Rehabilitation Training

The Rehabilitation Training program at Keystone Blind Association provides instruction with adaptive techniques that enable visually impaired and blind persons to independently perform daily living tasks. Vision Rehabilitation Therapists complete comprehensive assessments, service plans and make referrals for other services when needed. Instruction is provided in the areas of personal management, home management, communications, low vision skills, orientation and movement in familiar indoor environments and leisure/family interaction activities.

Personal Management skills development includes keeping time, identifying/ organizing money, personal grooming, medical management, and other self-care skills. Instruction in the area of home management include kitchen safety and food preparation skills, labeling and organization, home repairs, sewing adaptations and general home care. Communication instruction include braille instruction, keyboarding, handwriting, using writing guides to complete household correspondence and finances, and audible/low vision methods for information storage and retrieval. Low vision skills include using large print, lighting options, glare control, use and review of low vision devices to enhance and maximize the use of remaining vision. Indoor mobility skills in familiar areas include using sighted guide and protective techniques, trailing skills; low vision/tactile/audible games, cards, techniques for handicrafts and adaptive sporting equipment.

Cara (at right) fainted, fell, and hit her head, which resulted in some unusual visual problems. She is considered print impaired since she cannot recognize print or hand writing. Here, Cara is learning to use a braille typewriter (brailler) with Rehabilitation Therapist Kathy Buskirk to write braille notes. She also uses a computer with speech for completing homework. Thanks to two local Lion’s Clubs she also now has a talking bar code scanner for reading package directions/product information on food cans/packages, a talking digital voice recorder to record her class lectures and for reading her textbooks, and a scientific talking calculator for her math classes.

Cara (at right) fainted, fell, and hit her head, which resulted in some unusual visual problems. She is considered print impaired since she cannot recognize print or hand writing. Here, Cara is learning to use a braille typewriter (brailler) with Rehabilitation Therapist Kathy Buskirk to write braille notes.

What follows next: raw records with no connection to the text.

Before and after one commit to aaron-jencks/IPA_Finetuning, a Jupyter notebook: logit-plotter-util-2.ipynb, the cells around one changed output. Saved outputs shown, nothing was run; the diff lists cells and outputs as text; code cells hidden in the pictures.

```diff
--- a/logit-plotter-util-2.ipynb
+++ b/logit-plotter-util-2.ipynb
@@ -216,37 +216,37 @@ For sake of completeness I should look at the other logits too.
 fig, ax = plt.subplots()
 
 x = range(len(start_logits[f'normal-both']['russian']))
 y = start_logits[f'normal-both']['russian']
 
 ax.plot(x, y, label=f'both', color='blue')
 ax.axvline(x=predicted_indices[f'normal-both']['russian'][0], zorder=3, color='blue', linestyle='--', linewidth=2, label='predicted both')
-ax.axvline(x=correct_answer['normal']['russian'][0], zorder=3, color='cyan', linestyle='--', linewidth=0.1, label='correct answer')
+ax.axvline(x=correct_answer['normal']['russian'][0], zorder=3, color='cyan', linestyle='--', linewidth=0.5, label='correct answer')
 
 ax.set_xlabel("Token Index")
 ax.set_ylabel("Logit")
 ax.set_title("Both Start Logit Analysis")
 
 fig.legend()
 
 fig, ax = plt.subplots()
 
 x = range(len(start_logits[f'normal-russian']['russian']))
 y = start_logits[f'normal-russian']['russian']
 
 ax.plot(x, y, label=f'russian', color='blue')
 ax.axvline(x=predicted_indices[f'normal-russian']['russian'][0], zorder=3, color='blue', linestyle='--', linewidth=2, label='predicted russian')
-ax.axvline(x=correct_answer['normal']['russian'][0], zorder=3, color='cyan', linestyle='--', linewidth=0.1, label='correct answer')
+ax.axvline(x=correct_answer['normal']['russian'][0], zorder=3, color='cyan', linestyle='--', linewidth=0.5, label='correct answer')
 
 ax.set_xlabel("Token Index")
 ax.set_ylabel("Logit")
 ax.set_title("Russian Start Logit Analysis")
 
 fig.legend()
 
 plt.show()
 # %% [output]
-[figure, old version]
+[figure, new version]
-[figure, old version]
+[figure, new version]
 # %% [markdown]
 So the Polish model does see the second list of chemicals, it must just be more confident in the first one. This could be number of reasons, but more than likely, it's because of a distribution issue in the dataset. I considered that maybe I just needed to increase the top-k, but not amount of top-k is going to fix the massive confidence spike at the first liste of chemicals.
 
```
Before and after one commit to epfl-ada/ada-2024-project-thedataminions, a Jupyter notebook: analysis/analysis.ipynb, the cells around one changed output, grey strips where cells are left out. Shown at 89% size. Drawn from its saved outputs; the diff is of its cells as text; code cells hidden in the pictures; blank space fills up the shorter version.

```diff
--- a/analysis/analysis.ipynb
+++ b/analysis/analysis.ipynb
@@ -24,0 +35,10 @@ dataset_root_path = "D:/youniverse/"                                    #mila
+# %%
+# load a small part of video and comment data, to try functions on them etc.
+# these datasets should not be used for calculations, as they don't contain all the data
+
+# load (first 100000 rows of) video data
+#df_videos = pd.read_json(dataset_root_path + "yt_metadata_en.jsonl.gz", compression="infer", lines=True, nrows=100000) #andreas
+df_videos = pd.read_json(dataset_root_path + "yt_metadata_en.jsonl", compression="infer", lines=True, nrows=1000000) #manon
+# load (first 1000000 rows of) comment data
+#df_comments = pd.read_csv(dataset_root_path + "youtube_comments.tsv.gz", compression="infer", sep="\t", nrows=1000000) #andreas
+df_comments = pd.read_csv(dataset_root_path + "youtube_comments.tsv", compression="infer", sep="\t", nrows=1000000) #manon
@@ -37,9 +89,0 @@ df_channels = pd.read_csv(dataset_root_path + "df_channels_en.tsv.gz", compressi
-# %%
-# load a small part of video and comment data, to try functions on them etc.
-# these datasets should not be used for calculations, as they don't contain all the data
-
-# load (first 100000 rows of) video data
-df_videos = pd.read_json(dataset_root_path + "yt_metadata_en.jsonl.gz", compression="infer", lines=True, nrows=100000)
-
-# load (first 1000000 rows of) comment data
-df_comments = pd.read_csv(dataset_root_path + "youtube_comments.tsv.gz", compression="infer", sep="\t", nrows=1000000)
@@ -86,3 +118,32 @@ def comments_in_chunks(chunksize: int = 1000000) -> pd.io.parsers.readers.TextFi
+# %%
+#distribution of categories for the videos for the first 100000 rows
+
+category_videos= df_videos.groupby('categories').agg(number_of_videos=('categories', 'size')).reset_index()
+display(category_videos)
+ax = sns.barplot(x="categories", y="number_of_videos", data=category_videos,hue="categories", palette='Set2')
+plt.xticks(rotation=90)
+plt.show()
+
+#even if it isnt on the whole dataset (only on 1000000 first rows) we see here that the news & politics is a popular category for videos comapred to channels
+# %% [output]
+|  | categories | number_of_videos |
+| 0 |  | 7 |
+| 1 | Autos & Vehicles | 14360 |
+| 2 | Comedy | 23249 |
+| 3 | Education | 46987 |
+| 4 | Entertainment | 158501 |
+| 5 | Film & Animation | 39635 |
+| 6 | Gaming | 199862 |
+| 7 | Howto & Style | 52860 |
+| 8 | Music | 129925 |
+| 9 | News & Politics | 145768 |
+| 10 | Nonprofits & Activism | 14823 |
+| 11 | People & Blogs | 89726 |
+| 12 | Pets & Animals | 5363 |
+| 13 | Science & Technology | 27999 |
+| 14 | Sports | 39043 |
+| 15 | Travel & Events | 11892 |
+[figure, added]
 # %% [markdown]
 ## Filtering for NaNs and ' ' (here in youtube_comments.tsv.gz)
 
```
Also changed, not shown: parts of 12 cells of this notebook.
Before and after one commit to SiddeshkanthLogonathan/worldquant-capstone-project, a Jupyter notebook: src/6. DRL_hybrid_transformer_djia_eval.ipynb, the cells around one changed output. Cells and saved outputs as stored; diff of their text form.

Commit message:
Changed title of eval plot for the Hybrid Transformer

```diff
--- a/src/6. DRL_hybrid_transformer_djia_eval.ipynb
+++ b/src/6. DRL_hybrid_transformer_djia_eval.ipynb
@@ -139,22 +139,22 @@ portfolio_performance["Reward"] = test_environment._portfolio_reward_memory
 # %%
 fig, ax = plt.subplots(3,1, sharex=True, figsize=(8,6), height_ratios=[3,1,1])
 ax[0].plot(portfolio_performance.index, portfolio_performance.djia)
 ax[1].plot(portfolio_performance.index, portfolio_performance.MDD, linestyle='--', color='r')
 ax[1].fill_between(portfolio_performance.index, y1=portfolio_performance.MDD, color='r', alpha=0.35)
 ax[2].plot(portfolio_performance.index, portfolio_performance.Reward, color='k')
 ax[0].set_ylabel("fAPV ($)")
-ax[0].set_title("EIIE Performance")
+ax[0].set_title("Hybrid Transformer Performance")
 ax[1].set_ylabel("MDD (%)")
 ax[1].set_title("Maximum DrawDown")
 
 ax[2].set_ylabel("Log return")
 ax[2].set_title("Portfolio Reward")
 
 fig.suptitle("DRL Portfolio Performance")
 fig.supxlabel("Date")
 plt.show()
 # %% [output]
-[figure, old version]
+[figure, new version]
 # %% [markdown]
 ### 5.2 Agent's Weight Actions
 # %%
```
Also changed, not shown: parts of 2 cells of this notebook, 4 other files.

She also uses a computer with speech for completing homework. Thanks to two local Lion’s Clubs she also now has a talking bar code scanner for reading package directions/product information on food cans/packages, a talking digital voice recorder to record her class lectures and for reading her textbooks, and a scientific talking calculator for her math classes.